Wednesday, 7 October 2015

They own land, give them money

From the FT

George Osborne announced the biggest shift in financial control from Whitehall to town halls in decades, pledging that local areas will fully benefit from growth in their business rates in the latest phase of his devolution “revolution”.

The chancellor on Monday said he would overhaul the system of local government finance introduced by Margaret Thatcher in 1990, vowing that he would also give councils the power to cut — but not raise — business rates, a uniform tax on the value of business premises.

It's not hard to see where the Tories are going on this one: give the local authorities the power to cut business rates and they will do it, eager to attract businesses to their "low rate area". No doubt businesses will come, lured by the promise of paying less in business rates, but wait. Almost immediately the price of commercial land will rise in these low-rate boroughs. So also will the rents on premises to let. Then rent review by rent review, the commercial rents will rise to the point where the entire saving in rates is absorbed by additional land costs. The net result will be that landlords will have more tenants and higher rents and the local authority, if it is lucky, will find that the increase in business might just about pay for the rate cut.

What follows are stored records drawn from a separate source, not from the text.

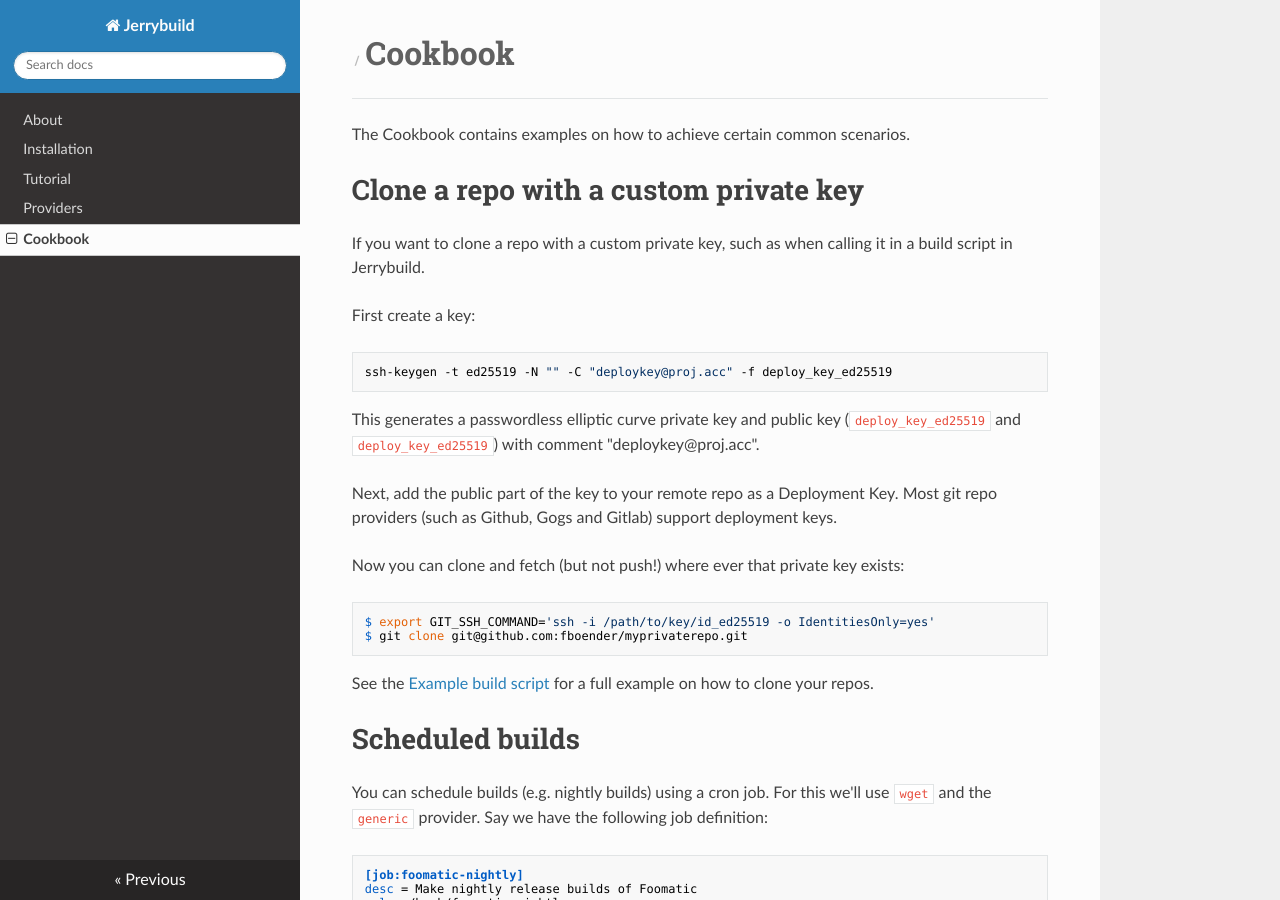
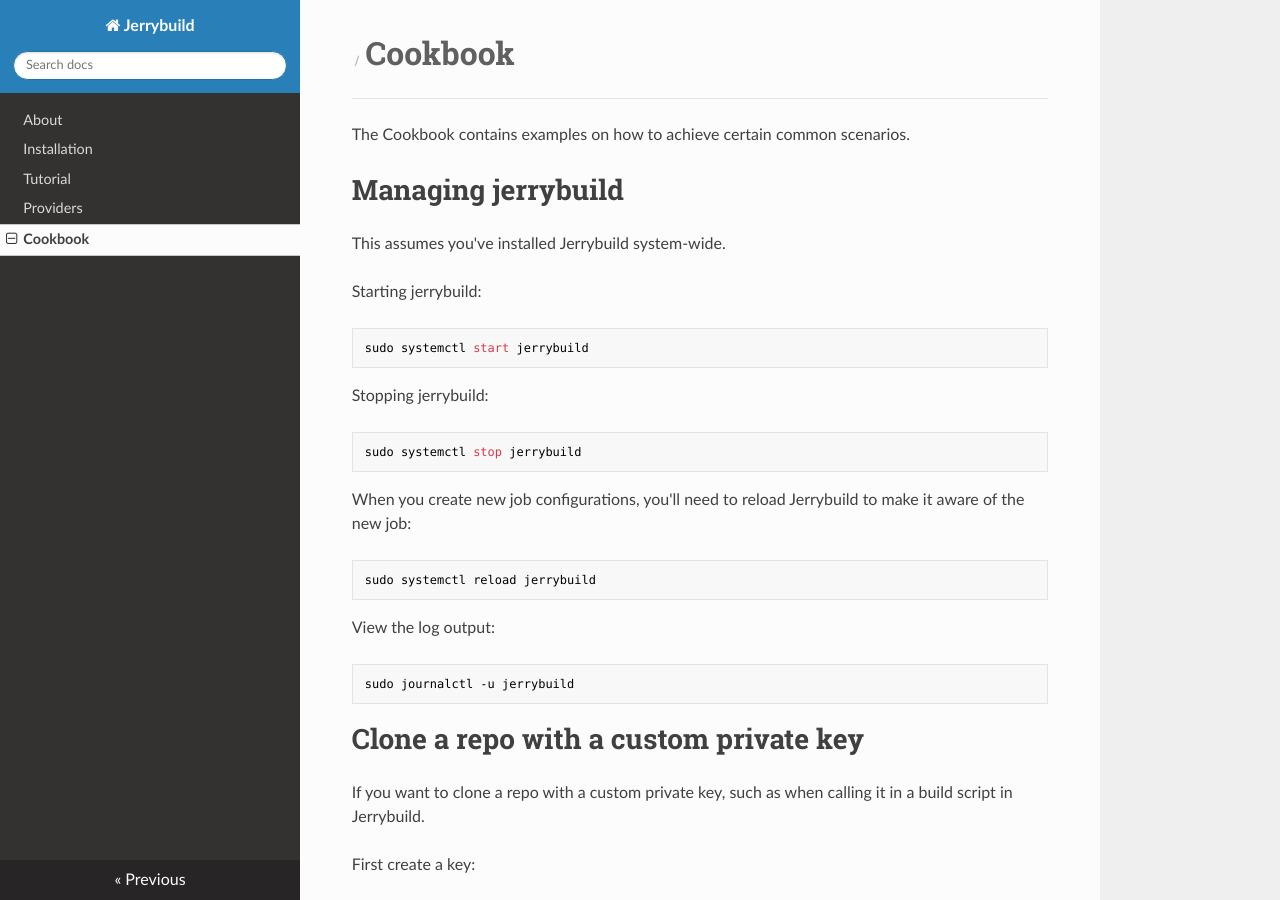
Before and after one commit to fboender/jerrybuild, an MkDocs documentation site: the page built from docs/cookbook.md, in a window 1280 px wide and 900 px high. Built offline with MkDocs 1.6.1, drawn with Linux system fonts in a browser that asks for light colours; nearby versions of some CDN libraries.

Commit message:
Added "managing jerrybuild" chapter to Cookbook.

```diff
--- a/docs/cookbook.md
+++ b/docs/cookbook.md
@@ -1,4 +1,25 @@
 The Cookbook contains examples on how to achieve certain common scenarios.
+
+# Managing jerrybuild
+
+This assumes you've installed Jerrybuild system-wide.
+
+Starting jerrybuild:
+
+    sudo systemctl start jerrybuild
+
+Stopping jerrybuild:
+
+    sudo systemctl stop jerrybuild
+
+When you create new job configurations, you'll need to reload Jerrybuild to
+make it aware of the new job:
+
+    sudo systemctl reload jerrybuild
+
+View the log output:
+
+    sudo journalctl -u jerrybuild
 
 # Clone a repo with a custom private key
 
```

I think it's called "bait and switch".


Rich Tee said...

I understood that it was Thatcher who centralised business rates in the first place to stop loony left councils abusing them for political purposes.

Well, my council has turned left again after being a coalition for a few years so it's putting the loonies back in control the asylum here.

Bayard said...

RT, as far as I remember, that is what happened. I think it was the People's Republic of Lambeth, as it was known then, who were mainly responsible.

I have the opposite type of council here, not loony left, but lazy right. The councillors in the ruling party do f*ck all, just draw their Special Responsibility Allowances and leave everything to the officers.

Mark Wadsworth said...

Full and fair summary.

And if councils keep the tax rate the same, then the benefit to London will be double what it is elsewhere.

DBC Reed said...

Bayard nails it.

Ben Jamin' said...

Sure you can lower rents to attract more business, but that will be below the revenue maximising price i.e the equilibrium. So, councils may well cut BRs and attract more business, but landlords will just put up rents and business will just relocate again.

All else being equal, any effects will be short term.

mombers said...

The savvy business will move regularly from council to council as they drop rates to woo more businesses. It will take a few years for rents to go up to a level that captures the full reduction in rates so they will enjoy a reduction in overall costs, then move to another location.

What I would like to have seen is councils being allowed to shift to at least partial land taxation like they have in parts of Pennsylvania, and of course making the landowner pay so they can eliminate bad debt and minimise collection costs. And also get rid of 80% discount for charity shops.

Mark Wadsworth said...

M, it won't take years for the rents to go up. This will happen at the next rent review or vacancy/new tenancy.

Bayard said...

Can anyone think of a policy of this current government that doesn't end up transferring more public money into landowners' pockets (whatever it is dressed up to do on the surface)?

Mark Wadsworth said...

B yes - the housing benefit cuts/cap. Inadvertently, they did the right thing there.

Ben Jamin' said...

@ MW

Yes, but those cuts find their way back to taxpayers, which goes back to higher HP,s further up the market.

Which is more just than subsiding peoples occupation of high value locations, creamed off by one section of the population. ie landlords.

More of a shift than a cut.

Mark Wadsworth said...

BJ, I wouldn't go that far.

HB goes directly into landlords' pockets as inflated rents, directly and indirectly because it pushes up rents for competing non-claimants. So £1 HB = £1.50 for landlords.

If HB cuts were matched with a general tax cut (it hasn't been of course, taxes keep going up under the Tories) then only part of that would go into higher rents. Maybe a third, maybe two-thirds, maybe most, but not all. So a £1 tax cut = maybe 50p more for landlords.

Mark Wadsworth said...

The point is that rents are set at the margin. The land rent at the margin is always £nil.

So that if there is an across-the-board income tax cut of £2...

People in the lowest paid areas are 50p better off because of a tax cut, then the land value in that marginal area is still nil, because it is the worst area.

People in the highest paid areas get a £1.50 tax cut. This increases the differential - the surplus available for rent - between lowest and highest paid areas to £1. So rents go up here by £1.

Therefore, in this scenario, total rents go up by £1 for a £2 tax cut.

Bayard said...

"Inadvertently, they did the right thing there."

I suppose their desire to have a go at people on the dole overrode their desire to stuff landowners' pockets.

Ben Jamin' said...

@ MW

HB is a hard one because it's not spread evenly. Middle income earners are priced out of nice-ish areas because their taxes subsidise HB. Everything is artificially flattened out. I personally think scrapping HB will raise rents a bit in middle/nice areas, lower them in very poor areas, but not make much difference overall. By that I mean total aggregate land rent ie £200bn pa. I don't think that would change much.

If they were spread evenly then yes, your 1:2 ratio seems right.